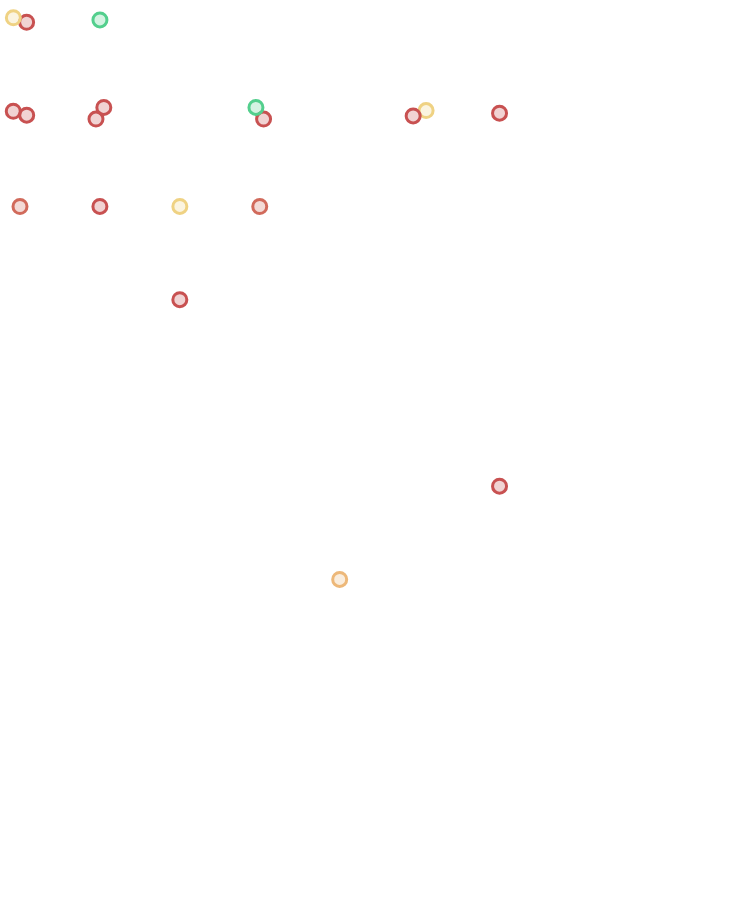
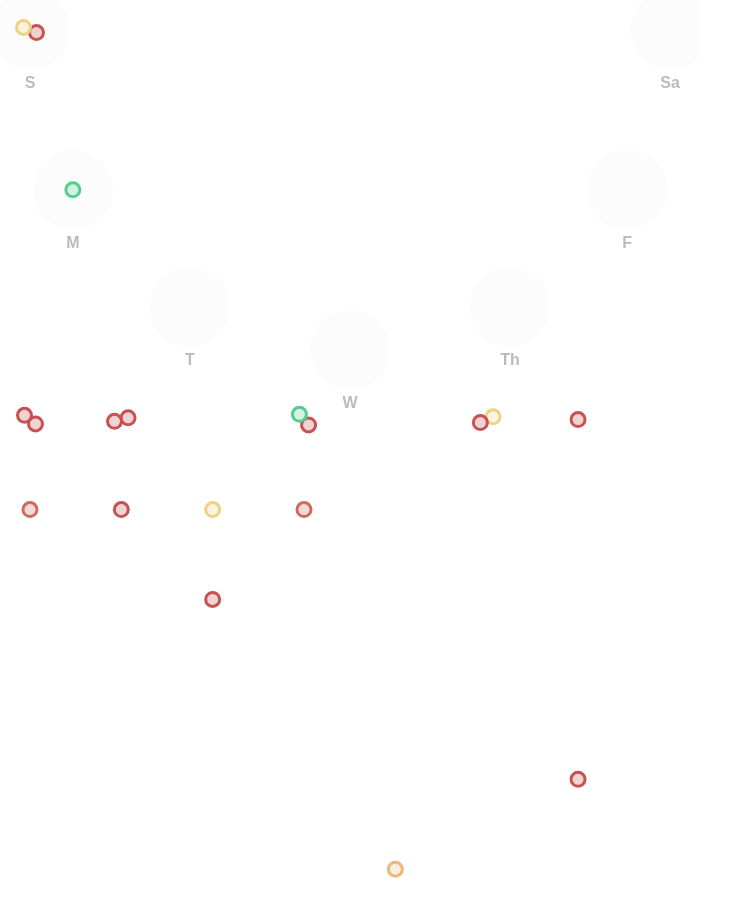
Before and after one commit to ClareBee/d3, a React (Create React App) app: page / in a window 1280 px wide. Shown: the top 916 px of the page, without its empty margins (0-739 px from the left). Before the commit the page ends 800 px from the top, so only its background shows below. Built offline with nearby package versions, Linux system fonts and the light colour scheme.

Commit message:
Add days of weeks with labels

```diff
--- a/src/visualisations/Expenses.js
+++ b/src/visualisations/Expenses.js
@@ -3,15 +3,15 @@ import * as d3 from 'd3';
 import chroma from 'chroma-js';
 import _ from 'lodash';
 
-const width = 600;
+const width = 700;
 const height = 600;
-const margin = { top: 20, right: 20, bottom: 20, left: 20};
+const margin = { top: 30, right: 30, bottom: 30, left: 30};
 const radius = 7;
 
-let xScale = d3.scaleBand().domain([0, 1, 2, 3, 4, 5, 6]);
+const daysOfWeek = [[0, 'S'], [1, 'M'], [2, 'T'], [3, 'W'], [4, 'Th'], [5, 'F'], [6, 'Sa']];
+let xScale = d3.scaleBand().domain(_.map(daysOfWeek, 0));
 let yScale = d3.scaleLinear().range([height - margin.bottom, margin.top]);
 let colorScale = chroma.scale(['#53cf8d', '#f7d283' ,'#c85151']);
-console.log(colorScale);
 let amountScale = d3.scaleLog();
 
 let simulation = d3.forceSimulation()
@@ -24,7 +24,12 @@ let simulation = d3.forceSimulation()
 class Expenses extends React.Component {
   constructor(props) {
     super(props);
+    this.state = {
+      selectedWeek: null,
+    }
     this.forceTick = this.forceTick.bind(this);
+    this.renderDayCircles = this.renderDayCircles.bind(this);
+    this.calculateData = this.calculateData.bind(this);
   }
 
   componentDidUpdate() {
@@ -33,6 +38,8 @@ class Expenses extends React.Component {
 
   componentDidMount() {
     this.container = d3.select(this.refs.container);
+    this.renderDayCircles();
+
     this.renderCircles();
     this.calculateData();
     simulation.nodes(this.props.expenses).alpha(0.9).restart();
@@ -47,49 +54,107 @@ class Expenses extends React.Component {
     let weeksExtent = d3.extent(this.props.expenses,
       d => d3.timeWeek.floor(d.date));
     yScale.domain(weeksExtent);
+
+    let selectedWeek = weeksExtent[1];
+    let perAngle = Math.PI / 6;
+    let selectedWeekRadius = (width - margin.right - margin.left) / 2;
+
+  // create circles for days/semi circle
+    this.days = _.map(daysOfWeek, date => {
+      let [dayOfWeek, name] = date;
+      let angle = Math.PI - perAngle * dayOfWeek;
+      let x = selectedWeekRadius * Math.cos(angle) + width;
+      let y = selectedWeekRadius * Math.sin(angle) + margin.top;
+      return {
+        name,
+        x, y,
+      }
+    })
     let expenses = _.chain(this.props.expenses)
       .groupBy(d => d3.timeWeek.floor(d.date))
       .map((expenses, week) => {
         week = new Date(week);
         return _.map(expenses, exp => {
+          let dayOfWeek = exp.date.getDay();
+          let focusX = xScale(exp.date.getDay());
+          let focusY = yScale(week) + height/2;
+          if (week.getTime() === selectedWeek.getTime()) {
+            let perAngle = Math.PI / 6;
+            let angle = Math.PI - perAngle * dayOfWeek;
+            focusX = selectedWeekRadius * Math.cos(angle) + width / 2;
+            focusY = selectedWeekRadius * Math.sin(angle) + margin.top;
+          }
           return Object.assign(exp, {
-            focusX: xScale(exp.date.getDay()),
-            focusY: yScale(week)
+            focusX,
+            focusY
           });
         });
       }).flatten().value();
-    console.log(expenses)
     let amountExtent = d3.extent(expenses, d => d.amount);
     amountScale.domain(amountExtent);
   }
 
   renderCircles(){
-    console.log(colorScale(10))
     // draw expenses circles
-    this.circles = this.container.selectAll('circle')
+    this.circles = this.container.selectAll('.expense')
       .data(this.props.expenses, d => d.name);
     // exit
     this.circles.exit().remove();
     // enter/update
     this.circles = this.circles.enter().append('circle')
-      .merge(this.circles)
+      .classed('expense', true)
       .attr('r', radius)
-      .attr('fill', d => colorScale(amountScale(Math.abs(d.amount))))
       .attr('fill-opacity', 0.25)
       .attr('stroke-width', 3)
+      .merge(this.circles)
+      .attr('fill', d => colorScale(amountScale(Math.abs(d.amount))))
       .attr('stroke', d => colorScale(amountScale(Math.abs(d.amount))));
-    console.log(this.circles)
+  }
+
+  renderDayCircles() {
+    let perAngle = Math.PI / 6;
+    let selectedWeekRadius = (width - margin.right - margin.left) / 2;
+
+  // create circles for days/semi circle
+    this.days = _.map(daysOfWeek, date => {
+      let [dayOfWeek, name] = date;
+      let angle = Math.PI - perAngle * dayOfWeek;
+      let x = selectedWeekRadius * Math.cos(angle) + width /2;
+      let y = selectedWeekRadius * Math.sin(angle) + margin.top;
+      return {
+        name,
+        x, y,
+      }
+    });
+    let days = this.container.selectAll('.day')
+      .data(this.days, d => d.name)
+      .enter().append('g')
+      .classed('day', true)
+      .attr('transform', d => 'translate(' + [d.x, d.y] + ')');
+
+    const dayRadius = 40;
+    const fontSize = 12;
+    days.append('circle')
+      .attr('r', dayRadius)
+      .attr('fill', '#fcfcfc')
+
+    days.append('text')
+      .attr('y', dayRadius + fontSize)
+      .attr('text-anchor', 'middle')
+      .attr('dy', '.35em')
+      .attr('fill', '#bbb')
+      .style('font-weight', 'bold')
+      .text(d => d.name)
   }
 
   forceTick(){
     this.circles.attr('cx', d => d.x)
-      .attr('cy', d => d.y);
+      .attr('cy', d => d.y)
   }
 
   render() {
-    console.log('props', this.props)
     return (
-      <svg width={width} height={height} ref="container">
+      <svg width={width} height={2 * height} ref="container">
       </svg>
     );
   }
```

■ ■ ■

Work request: All lines in the records above that contain "name" are to be reported.

Exercise solution:
+      let [dayOfWeek, name] = date;
+        name,
       .data(this.props.expenses, d => d.name);
+      let [dayOfWeek, name] = date;
+        name,
+      .data(this.days, d => d.name)
+      .text(d => d.name)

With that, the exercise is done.